=== PROVIDED RECORDS ===
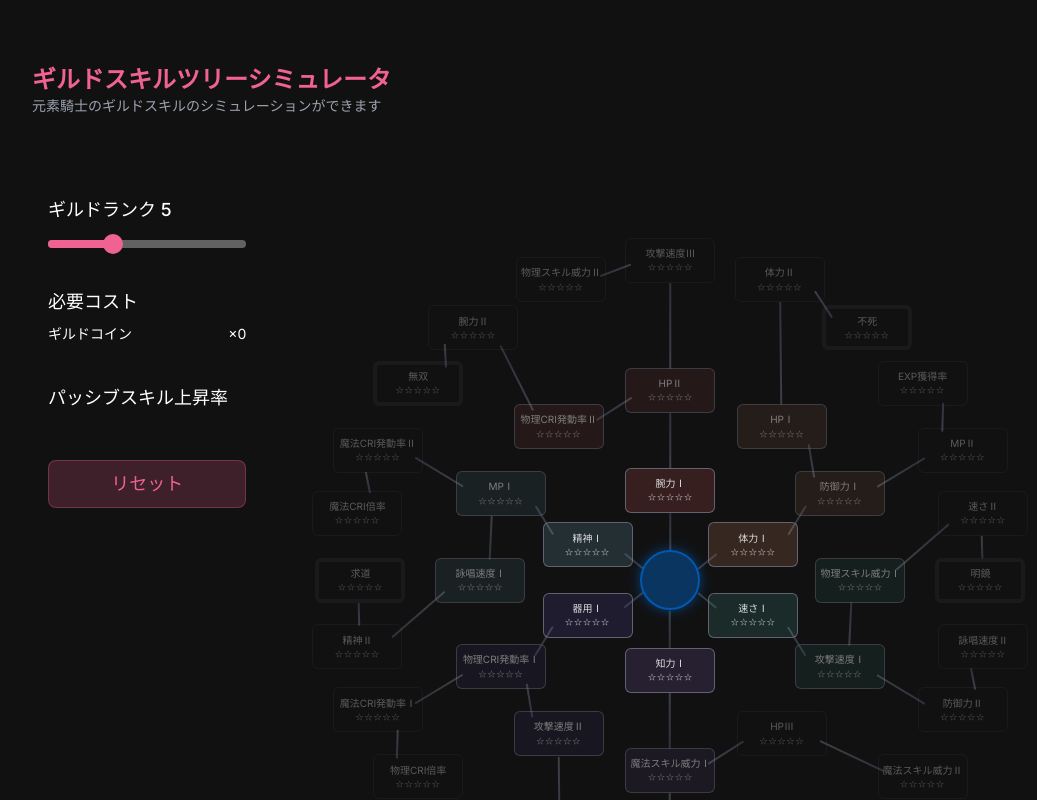
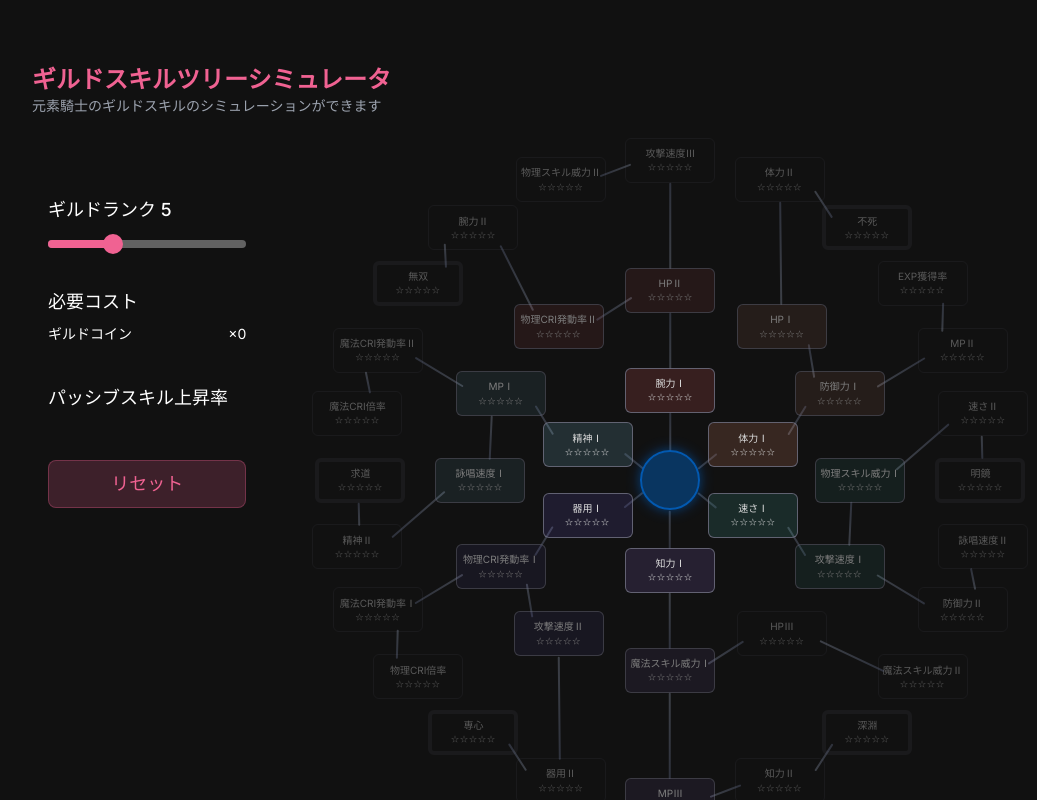
Before and after one commit to 0xaya/guild-skill-tree, a Next.js app: page / in a window 1280 px wide. Shown: the top 800 px of the page, without its empty margins (32-1069 px from the left). Built offline with nearby package versions, Linux system fonts and the light colour scheme.

Commit message:
style: スキルツリーを画面中央に配置

```diff
--- a/src/app/components/SkillTreeSimulator.tsx
+++ b/src/app/components/SkillTreeSimulator.tsx
@@ -530,22 +530,23 @@ export function SkillTreeSimulator() {
       </div>
 
       {/* スキルツリー表示部分 */}
-      <div className="relative w-full lg:w-2/3 h-[450px] md:h-[800px] rounded-lg overflow-hidden lg:overflow-visible">
+      <div className="relative lg:top-[-100px] w-full lg:w-2/3 h-[450px] md:h-[800px] rounded-lg overflow-visible flex items-center justify-center">
         {error && (
           <div className="absolute top-4 left-1/2 transform -translate-x-1/2 w-[70%] bg-red-500/10 border border-red-500 text-red-500 px-4 py-2 rounded-lg text-sm  text-center">
             {error}
           </div>
         )}
         <div
-          className="absolute inset-0"
+          className="absolute inset-0 flex items-center justify-center"
           style={{
-            transform: `scale(${scale}) translate(${position.x}px, ${position.y}px)`,
-            transformOrigin: "center center",
+            transform: `scale(${scale})`,
+            transformOrigin: "center",
           }}
           onMouseDown={handleMouseDown}
         >
           <div
             style={{
+              transform: `translate(${position.x}px, ${position.y}px)`,
               position: "relative",
               width: "800px",
               height: "800px",
```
===
WORK INSTRUCTIONS: For the records above, state the number of lines that include the string "relative" and add nothing.

EXERCISE SOLUTION: 3